(Change detection data)

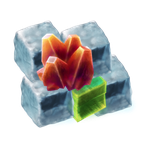
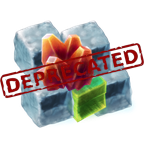
refactor: migrate to frozen goodies and more

Changed region(s): [[0.0, 0.2778, 1.0, 0.6944]]

diff --git a/README.md b/README.md
@@ -1,26 +1,6 @@
 [![The Foundry](https://img.shields.io/badge/foundrygg-4a1402?style=for-the-badge&logo=vercel&logoColor=white)](https://foundrygg.com/)
 [![Discord community](https://img.shields.io/badge/Discord-%235865F2.svg?style=for-the-badge&logo=discord&logoColor=white)](https://discord.gg/SYmkaDjFCt)
-[![Factorio mod portal](https://img.shields.io/factorio-mod-portal/dt/frozen-goodies-fulgora-coralmium-agriculture?style=for-the-badge&logo=data%3Aimage%2Fx-icon%3Bbase64%2CAAABAAEAEBAAAAEACABoBQAAFgAAACgAAAAQAAAAIAAAAAEACAAAAAAAAAEAAAAAAAAAAAAAAAEAAAAAAAAAAAAALzAtABIVFwBBOSwAISYpAB0iJACTfFQAICQnAEk%2FLAAcICIAsZZlADs4MABsXUIAd2hMAINzVgChi2QAPTozAIt6WwAWGhsAs5prABwgIwC1nG4AKSglAEpGOwBhVDwAGx4hAGJUPABoXkkAMiwiAGleSQCwmW8AtJpsALigdABnXEcAi3ZPAFhNOACDb0sAIicqAEtCLwAxMzEAEhQWAE1EMgAgJSgAISUoAJV%2FWACrkmQAHyMmAIFwUgAbHyEAsJVkAG5gRgAXGxwAHSEkAKCKYwCzmWoAsJhtACIhHAAbHyIAeWtRADo3MACxmnAAtZttACMoKgAaHSAAPzcoABYZGwASFRYAX1ZEAINwTABKRTsAIygrAJqDWABoXUkAHyQmAAAAAAAAAAAAAAAAAAAAAAAAAAAAAAAAAAAAAAAAAAAAAAAAAAAAAAAAAAAAAAAAAAAAAAAAAAAAAAAAAAAAAAAAAAAAAAAAAAAAAAAAAAAAAAAAAAAAAAAAAAAAAAAAAAAAAAAAAAAAAAAAAAAAAAAAAAAAAAAAAAAAAAAAAAAAAAAAAAAAAAAAAAAAAAAAAAAAAAAAAAAAAAAAAAAAAAAAAAAAAAAAAAAAAAAAAAAAAAAAAAAAAAAAAAAAAAAAAAAAAAAAAAAAAAAAAAAAAAAAAAAAAAAAAAAAAAAAAAAAAAAAAAAAAAAAAAAAAAAAAAAAAAAAAAAAAAAAAAAAAAAAAAAAAAAAAAAAAAAAAAAAAAAAAAAAAAAAAAAAAAAAAAAAAAAAAAAAAAAAAAAAAAAAAAAAAAAAAAAAAAAAAAAAAAAAAAAAAAAAAAAAAAAAAAAAAAAAAAAAAAAAAAAAAAAAAAAAAAAAAAAAAAAAAAAAAAAAAAAAAAAAAAAAAAAAAAAAAAAAAAAAAAAAAAAAAAAAAAAAAAAAAAAAAAAAAAAAAAAAAAAAAAAAAAAAAAAAAAAAAAAAAAAAAAAAAAAAAAAAAAAAAAAAAAAAAAAAAAAAAAAAAAAAAAAAAAAAAAAAAAAAAAAAAAAAAAAAAAAAAAAAAAAAAAAAAAAAAAAAAAAAAAAAAAAAAAAAAAAAAAAAAAAAAAAAAAAAAAAAAAAAAAAAAAAAAAAAAAAAAAAAAAAAAAAAAAAAAAAAAAAAAAAAAAAAAAAAAAAAAAAAAAAAAAAAAAAAAAAAAAAAAAAAAAAAAAAAAAAAAAAAAAAAAAAAAAAAAAAAAAAAAAAAAAAAAAAAAAAAAAAAAAAAAAAAAAAAAAAAAAAAAAAAAAAAAAAAAAAAAAAAAAAAAAAAAAAAAAAAAAAAAAAAAAAAAAAAAAAAAAAAAAAAAAAAAAAAAAAAAAAAAAAAAAAAADExMTExEyAgEzExMTExADExMRMVCi8EBC8KFTYxMTExMT0OGx5DJSVDHkgRHzExMTEyB0YnRiUlPidGBw0xMTExGi5GJS4JOS4lRkkpMTExHzcrRi4SHEBBLkYrNxUKMTpFRiUURDExRAklRhchLTE%2FKyU%2BCzExMTE7JSUqGSwxAj8qRgEVCgoVEEYqPwIGMSQMSUYlHTw8HSVGSQwiMTExDwclJSVGRiUlPgc1MTExMQMwNBQuJSUuFAU5IzExMTEiOEImFklJFiYCKCQxMTExMUckMRgzMxgxJCIxMTExMTExMTEiCAgiMTExMTExADExMTExMTExMTExMTExAIABAAAAAAAAAAAAAAAAAAAAAAAAAAAAAAAAAAAAAAAAAAAAAAAAAAAAAAAAAAAAAAAAAAAAAAAAAAAAAIABAAA%3D&color=orange&labelColor=rgb(111,148,173))](https://mods.factorio.com/mod/frozen-goodies-fulgora-coralmium-agriculture)
-[![Crowdin translate](https://img.shields.io/badge/Crowdin-Translate-cornflowerblue?style=for-the-badge)](https://crowdin.com/project/factorio-mods-localization)
-[![GitHub issues: bugs](https://img.shields.io/github/issues/QuingKhaos/frozen-goodies-fulgora-coralmium-agriculture/bug?label=Bug%20Reports&style=for-the-badge&logo=github)](https://github.com/QuingKhaos/frozen-goodies-fulgora-coralmium-agriculture/issues?q=is%3Aissue%20state%3Aopen%20label%3Abug)
-[![GitHub pull requests](https://img.shields.io/github/issues-pr/QuingKhaos/frozen-goodies-fulgora-coralmium-agriculture?label=Pull%20Requests&style=for-the-badge&logo=github)](https://github.com/QuingKhaos/frozen-goodies-fulgora-coralmium-agriculture/pulls)
 
-# Frozen Goodies for Wooden Fulgora: Coralmium Agriculture
+# [DEPRECATED] Frozen Goodies for Wooden Fulgora: Coralmium Agriculture
 
-Adds [frozen goodies](https://mods.factorio.com/mod/frozen-goodies) support to [Coralmium Agriculture](https://mods.factorio.com/mod/fulgora-coralmium-agriculture).
-
-## All my frozen goodies mods
-
-- [Frozen Goodies for Wooden Aquilo: Seabloom Algaculture][aquilo-seabloom-algaculture] - Adds frozen goodies support to
-  Seabloom Algaculture.
-- [Frozen Goodies Base Assets][base-assets] - Base assets to dynamically create frozen goodies with layers.
-- [Frozen Goodies for Wooden Fulgora: Coralmium Agriculture][fulgora-coralmium-agriculture] - Adds frozen goodies support
-  to Coralmium Agriculture.
-- [Frozen Goodies for Lignumis][lignumis] - Adds frozen goodies support to Lignumis.
-- [Frozen Goodies Tweaks][tweaks] - Opinionated tweaks to Frozen Goodies.
-
-[aquilo-seabloom-algaculture]: https://mods.factorio.com/mod/frozen-goodies-aquilo-seabloom-algaculture
-[base-assets]: https://mods.factorio.com/mod/frozen-goodies-base-assets
-[fulgora-coralmium-agriculture]: https://mods.factorio.com/mod/frozen-goodies-fulgora-coralmium-agriculture
-[lignumis]: https://mods.factorio.com/mod/frozen-goodies-lignumis
-[tweaks]: https://mods.factorio.com/mod/frozen-goodies-tweaks
+Functionality migrated to [Frozen Goodies and More](https://mods.factorio.com/mod/frozen-goodies-and-more).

Task objective> How many lines of the entries above include the word "lignumis"? Answer with the number only.

Reply to the exercise> 2